October 22, 2020
At the front of her hybrid classroom, Upper School history teacher Katie Murr sits facing her physically-distant classroom of students faces, in person and on screen. Behind her, the virtual students’ faces are also projected on the whiteboard to face the rest of their peers. The room is equipped with an Owl Pro speaker and a brand new mobile screen to keep her virtual students connected in the classroom, even from home.
Though the class is physically in two places at once, the student experience remains whole. In a recent classroom discussion about the presidential and vice presidential debates, students on campus and online popcorned their way through their thoughts and questions. At each hand that was raised, Katie listed who was next in the discussion queue. “It feels ‘normal!'” Ms. Murr remarks. “It’s working, because I can still enable an engaging discussion.”
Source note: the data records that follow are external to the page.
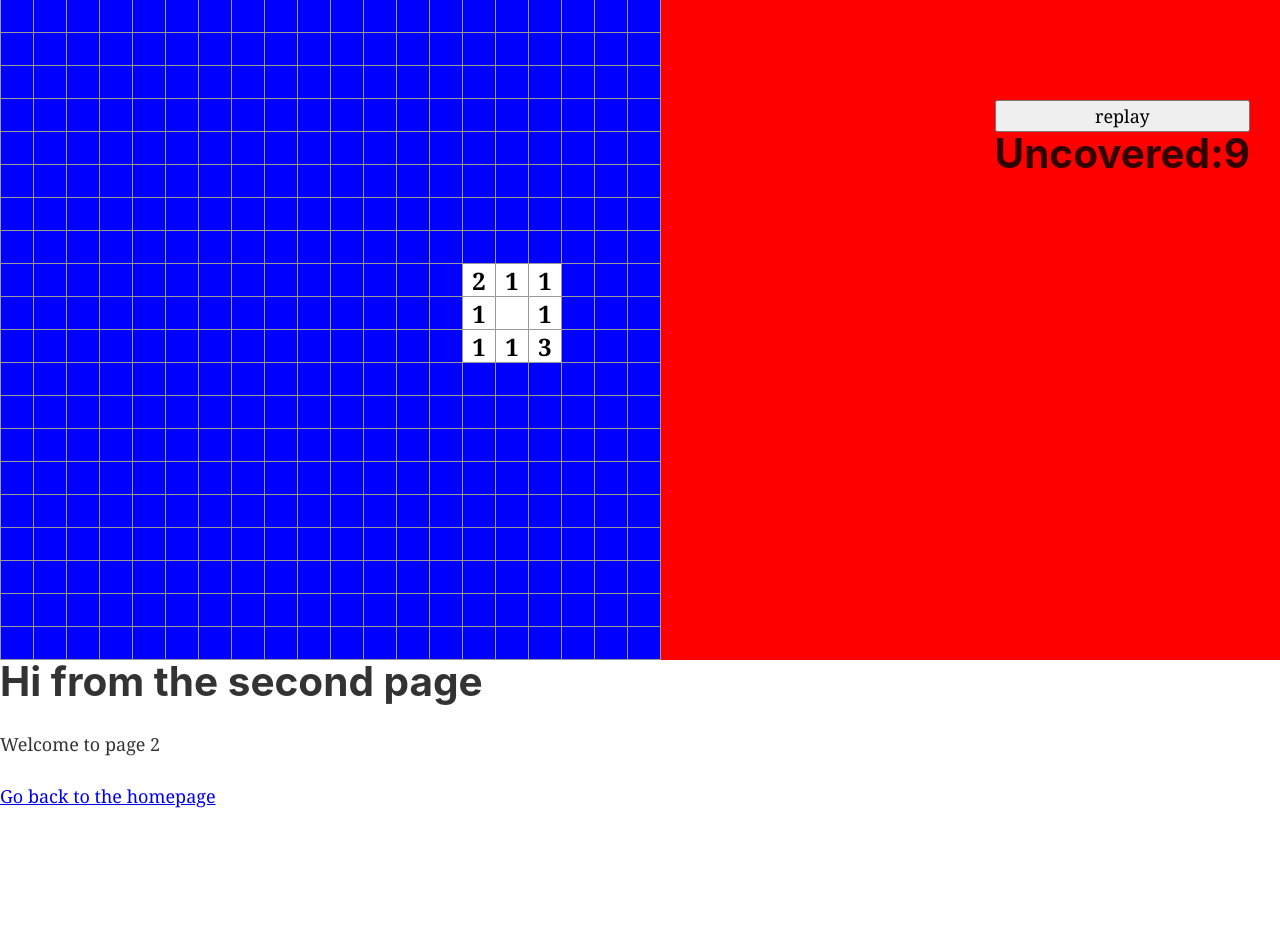
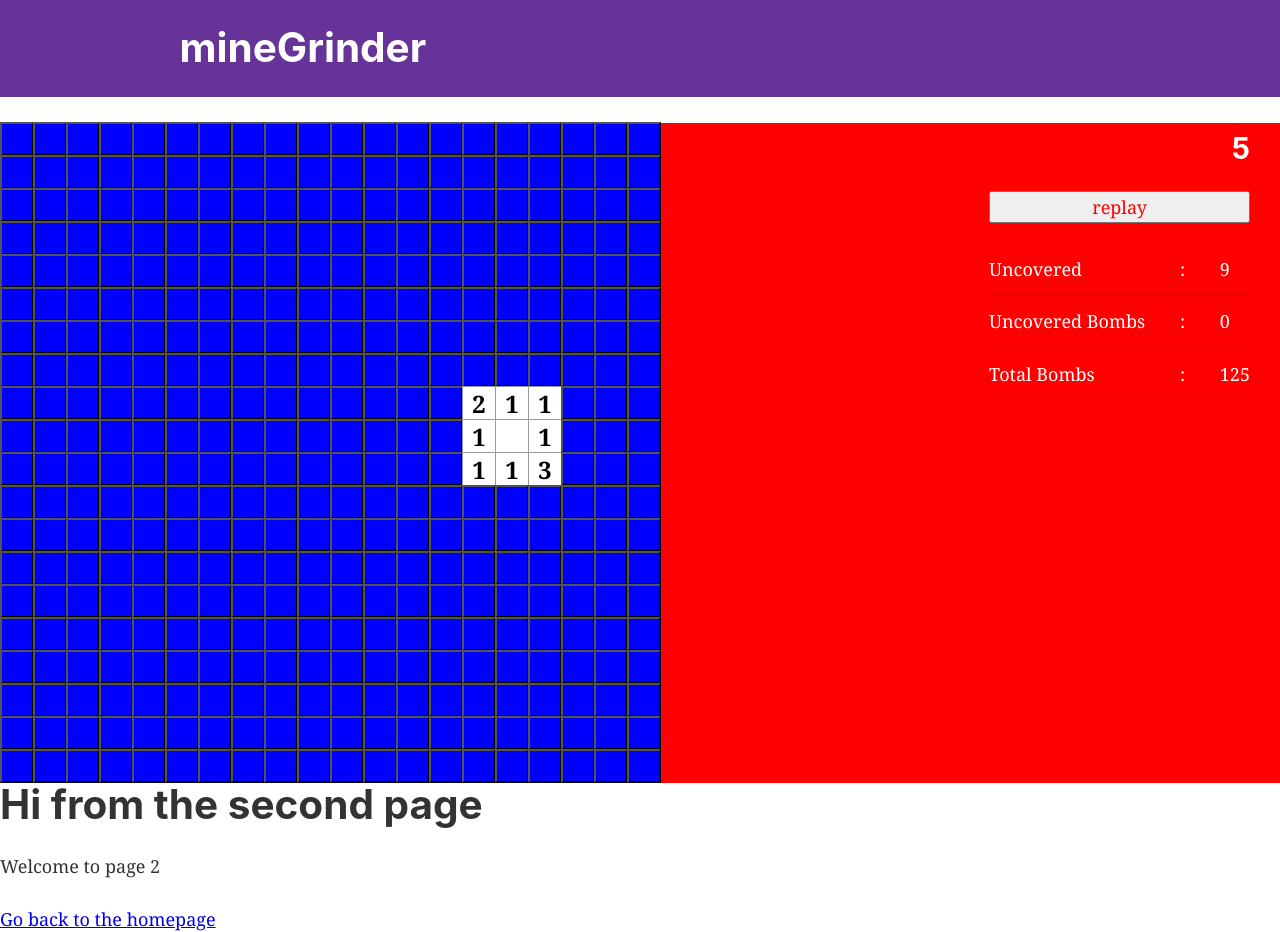
Before and after one commit to franckEinstein90/minesweeper, a Gatsby site: page /page-2 in a window 1280 px wide. Before the commit the page ends 809 px from the top, so only its background shows below. Built offline with nearby package versions, Linux system fonts and the light colour scheme; Gatsby itself is replaced by a stand-in of ours.

Commit message:
added timer

```diff
--- a/package.json
+++ b/package.json
@@ -1,9 +1,9 @@
 {
   "name": "gatsby-starter-default",
   "private": true,
-  "description": "A simple starter to get up and developing quickly with Gatsby",
+  "description": "My implementation of minesweeper",
   "version": "0.1.0",
-  "author": "Kyle Mathews <mathews.kyle@gmail.com>",
+  "author": "Franck Binard",
   "dependencies": {
     "gatsby": "^2.24.47",
     "gatsby-image": "^2.4.16",
--- a/src/components/Cell.css
+++ b/src/components/Cell.css
@@ -6,7 +6,6 @@
 .covered{
   background: var(--covered-color);
   color: var(--covered-color);
-  border: 1px solid #999;
   float: left;
   font-size: 24px;
   font-weight: bold;
@@ -34,6 +33,19 @@
   width: 34px;
 }
 
+.uncoveredBomb{
+  background: rgb(250, 4, 4);
+  float: left;
+  font-size: 24px;
+  font-weight: bold;
+  line-height: 34px;
+  height: 34px;
+  margin-right: -1px;
+  margin-top: -1px;
+  padding: 0;
+  text-align: center;
+  width: 34px;
+}
 .uncovered:focus {
   outline: none;
 }
--- /dev/null
+++ b/src/components/Dialog.css
@@ -0,0 +1,17 @@
+.ui{
+    padding-top:10px;
+    padding-right:30px;
+    align-content: left;
+    text-align:left;
+    display:flex;
+    flex-direction: column;
+    color:white;
+}
+.ui button {
+    margin-bottom:20px;
+    color:red;
+}
+.ui h2{
+    color:white;
+    text-align:right;
+}
--- /dev/null
+++ b/src/components/Dialog.js
@@ -0,0 +1,28 @@
+import React from 'react';
+import './Dialog.css';
+
+function Trow (props){
+   return (
+      <tr>
+         <td>{props.tag}</td>
+         <td>:</td>
+         <td>{props.value}</td>
+      </tr>
+   )
+}
+function Dialog( props ) {
+    return (
+       <div className="ui">
+          {props.children}
+          <div>
+             <table>
+               <Trow tag="Uncovered" value={props.uncovered}/>
+               <Trow tag="Uncovered Bombs" value={props.uncoveredBombs}/>
+               <Trow tag="Total Bombs" value={props.bombs}/>
+             </table>
+          </div>
+       </div>
+       )
+}
+
+export default Dialog;
--- a/src/components/Grid.css
+++ b/src/components/Grid.css
@@ -9,13 +9,7 @@
 .grid {
   flex:1;
 }
-.ui{
-  padding-top:100px;
-  padding-right:30px;
-  align-content: center;
-  display:flex;
-  flex-direction: column;
-}
+
 .board-row:after {
   clear: both;
   content: "";
--- a/src/components/Grid.js
+++ b/src/components/Grid.js
@@ -3,25 +3,41 @@
 import React from 'react';
 import './Grid.css';
 import './Cell.css';
-const cells = require('./cells').cells;
+import Dialog from './Dialog';
+const cells = require('./core/cells').cells;
 
 const bombProbability = 0.3;
-const grids = require('./grids').grids({bombProbability})
-const defaultCols = 20;
-const defaultRows = 20;
-
+const grids = require('./core/grids').grids({bombProbability})
 
 
 class Grid extends React.Component {
 
-  constructor(props) {
+  constructor( props ) {
 
       super(props);
       this.state = {
-         cols:defaultCols,
-         rows:defaultRows
+         time: 0,
+         start: Date.now(),
+         cols: 20,
+         rows: 20
       }
-      this.state.gridInfo =  grids.newGrid(this.state.rows, this.state.cols)
+      this.startTimer = this.startTimer.bind( this );
+      this.resetGrid = this.resetGrid.bind( this );
+      this.uncovered = this.uncovered.bind( this );
+      this.state.gridInfo =  grids.newGrid(this.state.rows, this.state.cols);
+      this.startTimer() ;
+   }
+
+   startTimer(){
+      this.timer = setInterval(()=>{
+            this.setState({
+               time: Date.now() - this.state.start
+            })
+      },1000);
+   }
+
+   resetTimer() {
+      this.setState({time: 0})
    }
 
    val(i,j){ return this.state.gridInfo[i][j]}
@@ -30,28 +46,50 @@
       return grids.uncoveredCells(this.state.gridInfo);
    }
 
+   uncoveredBombs(){
+      return grids.uncoveredBombs(this.state.gridInfo);
+   }
+
+   bombs(){
+      return grids.bombs(this.state.gridInfo);
+   }
+
+   uncoverBomb(i,j){
+
+   }
    setVal(i,j) {
+      if(grids.adjacentToUncovered(this.state.gridInfo, i, j)) {
       const gridInfoCpy = grids.clone(this.state.gridInfo) ;
       const cell =  gridInfoCpy[i][j] ;
-      if(cell.bomb) return this.resetGrid()
+      if(cell.bomb) this.uncoverBomb(i,j);
       cell.uncover();
       this.setState({gridInfo:gridInfoCpy})
+      }
    }
 
   resetGrid(){
-      this.setState({gridInfo:grids.newGrid(this.state.rows, this.state.cols)})
+      this.setState({gridInfo:grids.newGrid(this.state.rows, this.state.cols)});
+      this.resetTimer();
+  }
+
+  cell(i,j){
+
+      const c = this.val(i,j);
+      const buttonTag = c.bomb?c.bomb:c.neighborBombs>0?c.neighborBombs:" "
+      let className = null;
+      if(c.state === cells.states.uncovered){
+         className = c.bomb?"uncoveredBomb":"uncovered"
+      } else {
+         className = "covered";
+      }
+      return (
+         <button className={className} onClick={()=>this.setVal(i,j)}>{buttonTag}</button>
+      )
+
   }
 
   row(numElements,i){
-      return Array(numElements).fill(null)
-      .map((x,j)=>{
-         const cell = this.val(i,j);
-         const buttonTag = cell.bomb?cells.bomb:cell.neighborBombs>0?cell.neighborBombs:" "
-         const className = cell.state === cells.states.covered?"covered":"uncovered";
-         return (
-         <button className={className} onClick={()=>this.setVal(i,j)}>{buttonTag}</button>
-         )
-      })
+      return Array(numElements).fill(null).map((x,j)=>this.cell(i,j))
    }
 
    renderRow(i){
@@ -66,19 +104,20 @@
 
    render(){
       return (
-            <div className="container">
-            <div className="grid">
-                {this.renderGrid()}
-            </div>
-            <div className="ui">
-               <button onClick={()=>this.resetGrid()}>replay</button>
-               <div>
-                  <h1>Uncovered:{this.uncovered()}</h1>
+         <div className="container">
+               <div className="grid">
+                  {this.renderGrid()}
                </div>
-            </div>
-            </div>
-      )
-   }
+               <Dialog
+                  uncovered={this.uncovered()}
+                  bombs={this.bombs()}
+                  uncoveredBombs={this.uncoveredBombs()}
+               >
+                  <h2>{Math.round(this.state.time/1000)}</h2>
+                  <button onClick={()=>this.resetGrid()}>replay</button>
+               </Dialog>
+         </div>
+   )}
 }
 
 export default Grid;
--- a/src/components/grids.js
+++ b/src/components/core/grids.js
@@ -1,18 +1,25 @@
 "use strict";
 const cells = require('./cells').cells;
+
 
 const grids = function( options ){
 
     const bombProbability = options.bombProbability || 0.3 ;
 
-    const countNeighborBombs = (grid,i,j)=> {   //counts the number of bombs in the neighborood
-        const countBombs = arr => arr.reduce((a,b)=>a+=b.bomb?1:0,0)
+    const neighbors = (grid, i, j) => {
         const prev = i>0 ? grid[i-1].slice(j>0?j-1:j,j+2):[];
         const mid = grid[i].slice(j>0?j-1:j,j+2);
         const next = i < grid.length-1 ? grid[i+1].slice(j>0?j-1:j,j+2):[]
-        return [prev, mid, next].reduce((a,b)=>a+countBombs(b),0)
+        return prev.concat(mid).concat(next);
     }
 
+    const countNeighborBombs = (grid,i,j)=> neighbors(grid,i,j).reduce((a,b)=>a+=b.bomb?1:0,0)
+
+    const count  = (g, predicate)=> {
+        return g.reduce((a,row)=>{
+            return a + row.reduce((b,c)=> b + (predicate(c)?1:0),0)
+         },0)
+    }
 
     return {
 
@@ -35,14 +42,17 @@
             g.forEach((r,i)=>r.forEach((c,j)=>c.neighborBombs=countNeighborBombs(g,i,j)));
             return g;
         },
+        adjacentToUncovered: (g,i,j)=> {
+            return neighbors(g,i,j).some( c=>c.state === cells.states.uncovered )
+        },
+        //returns the number of uncovered cells in the grid
+        uncoveredCells : g => count(g, c => c.state === cells.states.uncovered ) ,
 
-        uncoveredCells : g =>{ //returns the number of uncovered cells in the grid
-            return g.reduce((a,row)=>{
-                return a + row.reduce((b,c)=>{
-                   return b + (c.state === cells.states.uncovered?1:0);
-                },0)
-             },0)
-        },
+        uncoveredBombs : g => count(g, c=>{
+            return (c.state === cells.states.uncovered && c.bomb);
+        }),
+
+        bombs: g => count(g, c=>c.bomb) ,
 
         clone: grid => [...grid]
     }
--- a/src/components/layout.js
+++ b/src/components/layout.js
@@ -26,8 +26,9 @@
 
   return (
     <>
-       <Grid />
-       {children}
+      <Header siteTitle="mineGrinder" />
+      <Grid rows={20} cols={20}/>
+      {children}
     </>
   )
 }
--- a/src/pages/index.js
+++ b/src/pages/index.js
@@ -7,6 +7,7 @@
 
 const IndexPage = () => (
   <Layout>
+    <SEO title="mineGrinder" />
   </Layout>
 )
 
```
Also changed, not shown: README.md, src/components/core/cells.js (renamed from src/components/cells.js).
From her computer at home, junior Kaija Kunze-Hoeg logs in and participates in the lively discussion just as she would if she were sitting in her desk on campus. “Because Ms. Murr’s class is centered around student participation and thoughtful discussion, it is ever more important that this is able to continue in the hybrid model,” she said. “As the school year has progressed, discussions are flowing better on Zoom, and even when I am studying from home, I feel like I am in the classroom. At first, I was hesitant to believe that the hybrid model was going to work for discussion based classes, but being in U.S. History this year has certainly changed my mind.”
Online or on campus, Panthers thrive.